May 6, 2013
To the faithful of our respective dioceses in the Atlantic Region
Greetings and peace to you in these trying times!
In the past few days, more than perhaps at other times, we have all become more aware of the Employment Insurance Reform (EI Reform) put forward by our government. The policy is not without its critics and it raises particular concern for the population living in the Atlantic Provinces. Our population includes many citizens who are also members of our diocesan churches. Some of the changes put forward will have great impact on our people, particularly those who are seasonal workers and are very dependent on employment insurance to make life more tolerable.
As pastoral leaders, we cannot ignore the hardships and consequences of these changes on members of our churches and on our fellow citizens. We wish therefore, to express our solidarity with them in their struggles and in their suffering, as they face the challenges of making ends meet in difficult economic times. The issues in EI reform are complex. Nevertheless, as pastors it is our duty and responsibility to be pastorally sensitive and of one mind and heart with our brothers and sisters who face the new demands and pressures required to qualify for EI. Not only the members of our parishes and faith communities, but all who are experiencing the impact of difficult economic times, need to be understood and supported.
From the perspective of our Christian convictions, persons who are unemployed are not problems; you are persons with lives, families and responsibilities. Most of you are trying to deal with the realities of daily living as best you can. As religious leaders, as always, we offer our support and encouragement. We believe that it is important for you to be treated with respect, and that you not be submitted to unrealistic regulations to qualify for assistance when it is needed. There is no doubt that some reforms to EI are necessary, especially when the EI system is abused. Still, the present policy’s priorities, it seems to us, should be more focused on the needs of persons, than on the need to cut government costs on the backs of the most vulnerable in our area.

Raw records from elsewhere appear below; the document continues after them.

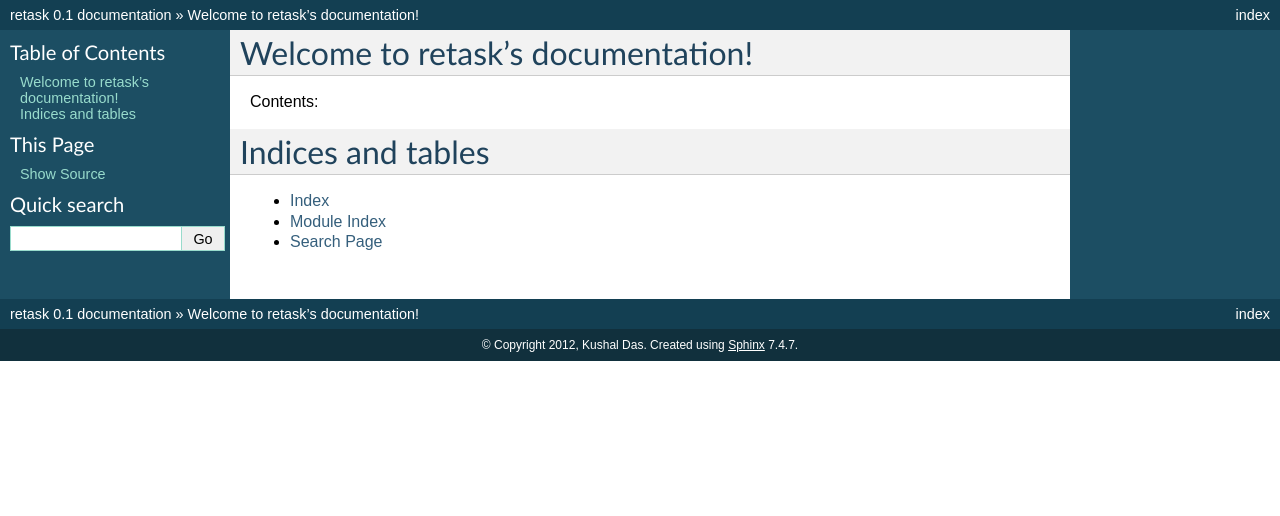
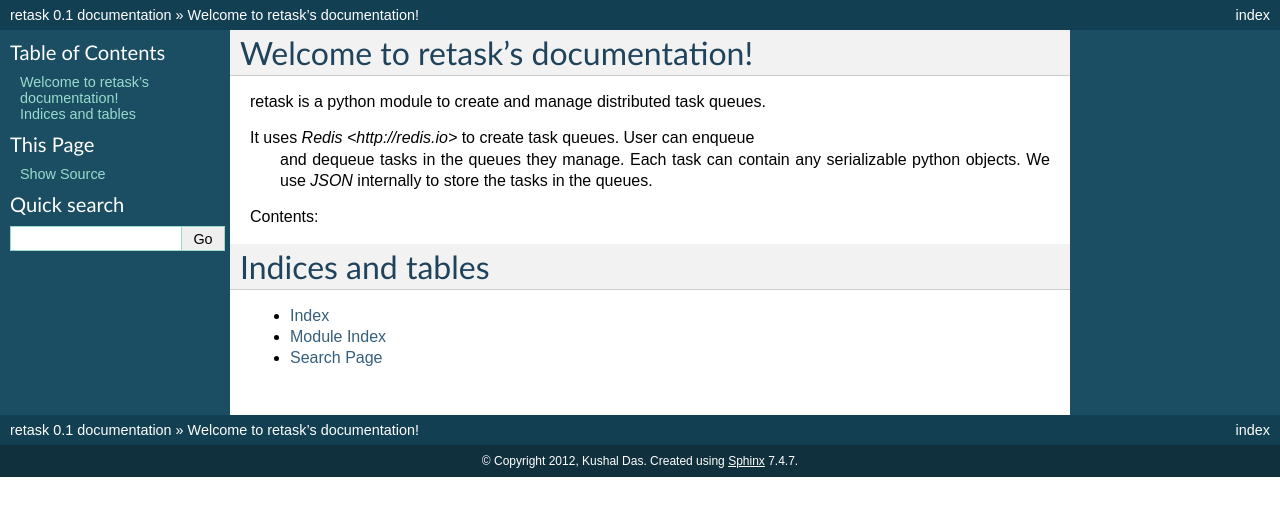
Before and after one commit to kushaldas/retask, a Sphinx documentation site: the page built from docs/index.rst, in a window 1280 px wide. Shown: the top 516 px of the page. Built offline with Sphinx 7.4.7, drawn with Linux system fonts in a browser that asks for light colours.

Commit message:
Basic update to index.rst to test rtfd.org build

```diff
--- a/docs/index.rst
+++ b/docs/index.rst
@@ -5,6 +5,12 @@
 
 Welcome to retask's documentation!
 ==================================
+retask is a python module to create and manage distributed task queues.
+
+It uses `Redis <http://redis.io>` to create task queues. User can enqueue
+ and dequeue tasks in the queues they manage. Each task can contain any
+ serializable python objects. We use `JSON` internally to store the tasks
+ in the queues.
 
 Contents:
 
```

In recent days, voices more qualified in economic affairs than ours have spoken out concerning the impact of EI reforms on the economic development of the Atlantic Provinces and have asked for the EI changes to be studied further. Some have even asked for a halt to the changes. These warnings need to be taken seriously by all concerned. As the pastoral leaders of our respective dioceses, we want to express our concern to our faithful and to reassure you, as well as all of our affected fellow citizens, of our understanding, our support and our solidarity in this struggle for a more compassionate, equitable and fair system of assistance for a significant portion of our population in need. May the Holy Spirit of Wisdom prevail in these difficult times.
Roman Catholic Bishops of the Atlantic Provinces